BRIEF:
The listing below should be written out word for word, with its pictures removed.

GIVEN ENTRIES:

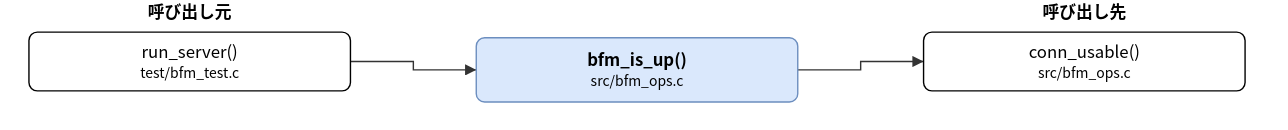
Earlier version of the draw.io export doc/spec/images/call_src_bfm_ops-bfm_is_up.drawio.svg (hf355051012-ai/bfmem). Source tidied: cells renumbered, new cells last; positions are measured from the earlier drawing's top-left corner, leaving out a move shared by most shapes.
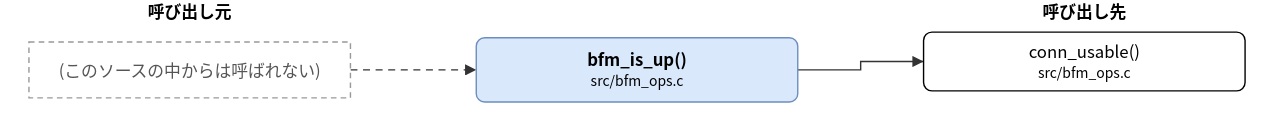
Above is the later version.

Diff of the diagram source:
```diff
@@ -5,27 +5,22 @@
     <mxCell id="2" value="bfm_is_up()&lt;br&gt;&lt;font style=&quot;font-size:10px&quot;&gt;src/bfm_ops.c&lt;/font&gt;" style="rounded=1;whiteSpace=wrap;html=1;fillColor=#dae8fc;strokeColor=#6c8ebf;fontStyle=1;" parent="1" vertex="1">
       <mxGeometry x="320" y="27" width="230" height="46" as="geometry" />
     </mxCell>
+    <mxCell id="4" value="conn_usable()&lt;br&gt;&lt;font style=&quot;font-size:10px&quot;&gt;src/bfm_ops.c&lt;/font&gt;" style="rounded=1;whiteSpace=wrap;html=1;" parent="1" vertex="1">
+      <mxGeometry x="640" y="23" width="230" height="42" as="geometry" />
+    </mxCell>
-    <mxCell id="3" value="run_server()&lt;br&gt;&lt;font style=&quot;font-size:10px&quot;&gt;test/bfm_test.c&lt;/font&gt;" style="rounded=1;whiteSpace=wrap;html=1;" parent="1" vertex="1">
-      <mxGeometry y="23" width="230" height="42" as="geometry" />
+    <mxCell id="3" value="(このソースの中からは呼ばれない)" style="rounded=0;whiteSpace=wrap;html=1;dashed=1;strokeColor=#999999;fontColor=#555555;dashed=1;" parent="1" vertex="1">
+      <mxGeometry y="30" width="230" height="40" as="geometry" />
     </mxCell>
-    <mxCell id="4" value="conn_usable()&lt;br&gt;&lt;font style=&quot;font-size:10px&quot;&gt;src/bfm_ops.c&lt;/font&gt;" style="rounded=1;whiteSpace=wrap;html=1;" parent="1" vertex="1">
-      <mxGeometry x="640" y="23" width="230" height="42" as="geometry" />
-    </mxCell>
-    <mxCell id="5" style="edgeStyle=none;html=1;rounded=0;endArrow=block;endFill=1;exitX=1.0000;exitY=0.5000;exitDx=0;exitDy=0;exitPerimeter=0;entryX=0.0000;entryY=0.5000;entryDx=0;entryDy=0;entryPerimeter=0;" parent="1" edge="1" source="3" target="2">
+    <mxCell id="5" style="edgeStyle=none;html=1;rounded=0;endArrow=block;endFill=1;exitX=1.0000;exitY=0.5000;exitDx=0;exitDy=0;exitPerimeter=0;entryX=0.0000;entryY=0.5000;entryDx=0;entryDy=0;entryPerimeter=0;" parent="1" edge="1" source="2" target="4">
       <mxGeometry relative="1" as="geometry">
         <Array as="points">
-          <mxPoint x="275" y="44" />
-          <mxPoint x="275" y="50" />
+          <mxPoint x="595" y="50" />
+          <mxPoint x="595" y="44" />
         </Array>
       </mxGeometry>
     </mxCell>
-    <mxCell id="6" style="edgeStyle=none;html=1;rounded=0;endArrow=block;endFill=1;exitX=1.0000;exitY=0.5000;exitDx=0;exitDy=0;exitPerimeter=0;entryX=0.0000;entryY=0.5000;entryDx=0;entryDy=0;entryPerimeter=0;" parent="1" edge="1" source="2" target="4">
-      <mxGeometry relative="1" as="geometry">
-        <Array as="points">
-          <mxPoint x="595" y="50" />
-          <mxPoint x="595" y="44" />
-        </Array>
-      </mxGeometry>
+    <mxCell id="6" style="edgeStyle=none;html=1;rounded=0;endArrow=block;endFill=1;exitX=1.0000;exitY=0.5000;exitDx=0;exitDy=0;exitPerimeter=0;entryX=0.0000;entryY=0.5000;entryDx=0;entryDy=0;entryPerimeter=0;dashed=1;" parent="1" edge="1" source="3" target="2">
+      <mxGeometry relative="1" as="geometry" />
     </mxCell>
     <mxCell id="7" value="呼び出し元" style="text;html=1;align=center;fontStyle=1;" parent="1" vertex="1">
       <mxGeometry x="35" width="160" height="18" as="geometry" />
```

ANSWER TO THE EXERCISE:
Earlier version of the draw.io export doc/spec/images/call_src_bfm_ops-bfm_is_up.drawio.svg (hf355051012-ai/bfmem). Source tidied: cells renumbered, new cells last; positions are measured from the earlier drawing's top-left corner, leaving out a move shared by most shapes.
Above is the later version.

Diff of the diagram source:
```diff
@@ -5,27 +5,22 @@
     <mxCell id="2" value="bfm_is_up()&lt;br&gt;&lt;font style=&quot;font-size:10px&quot;&gt;src/bfm_ops.c&lt;/font&gt;" style="rounded=1;whiteSpace=wrap;html=1;fillColor=#dae8fc;strokeColor=#6c8ebf;fontStyle=1;" parent="1" vertex="1">
       <mxGeometry x="320" y="27" width="230" height="46" as="geometry" />
     </mxCell>
+    <mxCell id="4" value="conn_usable()&lt;br&gt;&lt;font style=&quot;font-size:10px&quot;&gt;src/bfm_ops.c&lt;/font&gt;" style="rounded=1;whiteSpace=wrap;html=1;" parent="1" vertex="1">
+      <mxGeometry x="640" y="23" width="230" height="42" as="geometry" />
+    </mxCell>
-    <mxCell id="3" value="run_server()&lt;br&gt;&lt;font style=&quot;font-size:10px&quot;&gt;test/bfm_test.c&lt;/font&gt;" style="rounded=1;whiteSpace=wrap;html=1;" parent="1" vertex="1">
-      <mxGeometry y="23" width="230" height="42" as="geometry" />
+    <mxCell id="3" value="(このソースの中からは呼ばれない)" style="rounded=0;whiteSpace=wrap;html=1;dashed=1;strokeColor=#999999;fontColor=#555555;dashed=1;" parent="1" vertex="1">
+      <mxGeometry y="30" width="230" height="40" as="geometry" />
     </mxCell>
-    <mxCell id="4" value="conn_usable()&lt;br&gt;&lt;font style=&quot;font-size:10px&quot;&gt;src/bfm_ops.c&lt;/font&gt;" style="rounded=1;whiteSpace=wrap;html=1;" parent="1" vertex="1">
-      <mxGeometry x="640" y="23" width="230" height="42" as="geometry" />
-    </mxCell>
-    <mxCell id="5" style="edgeStyle=none;html=1;rounded=0;endArrow=block;endFill=1;exitX=1.0000;exitY=0.5000;exitDx=0;exitDy=0;exitPerimeter=0;entryX=0.0000;entryY=0.5000;entryDx=0;entryDy=0;entryPerimeter=0;" parent="1" edge="1" source="3" target="2">
+    <mxCell id="5" style="edgeStyle=none;html=1;rounded=0;endArrow=block;endFill=1;exitX=1.0000;exitY=0.5000;exitDx=0;exitDy=0;exitPerimeter=0;entryX=0.0000;entryY=0.5000;entryDx=0;entryDy=0;entryPerimeter=0;" parent="1" edge="1" source="2" target="4">
       <mxGeometry relative="1" as="geometry">
         <Array as="points">
-          <mxPoint x="275" y="44" />
-          <mxPoint x="275" y="50" />
+          <mxPoint x="595" y="50" />
+          <mxPoint x="595" y="44" />
         </Array>
       </mxGeometry>
     </mxCell>
-    <mxCell id="6" style="edgeStyle=none;html=1;rounded=0;endArrow=block;endFill=1;exitX=1.0000;exitY=0.5000;exitDx=0;exitDy=0;exitPerimeter=0;entryX=0.0000;entryY=0.5000;entryDx=0;entryDy=0;entryPerimeter=0;" parent="1" edge="1" source="2" target="4">
-      <mxGeometry relative="1" as="geometry">
-        <Array as="points">
-          <mxPoint x="595" y="50" />
-          <mxPoint x="595" y="44" />
-        </Array>
-      </mxGeometry>
+    <mxCell id="6" style="edgeStyle=none;html=1;rounded=0;endArrow=block;endFill=1;exitX=1.0000;exitY=0.5000;exitDx=0;exitDy=0;exitPerimeter=0;entryX=0.0000;entryY=0.5000;entryDx=0;entryDy=0;entryPerimeter=0;dashed=1;" parent="1" edge="1" source="3" target="2">
+      <mxGeometry relative="1" as="geometry" />
     </mxCell>
     <mxCell id="7" value="呼び出し元" style="text;html=1;align=center;fontStyle=1;" parent="1" vertex="1">
       <mxGeometry x="35" width="160" height="18" as="geometry" />
```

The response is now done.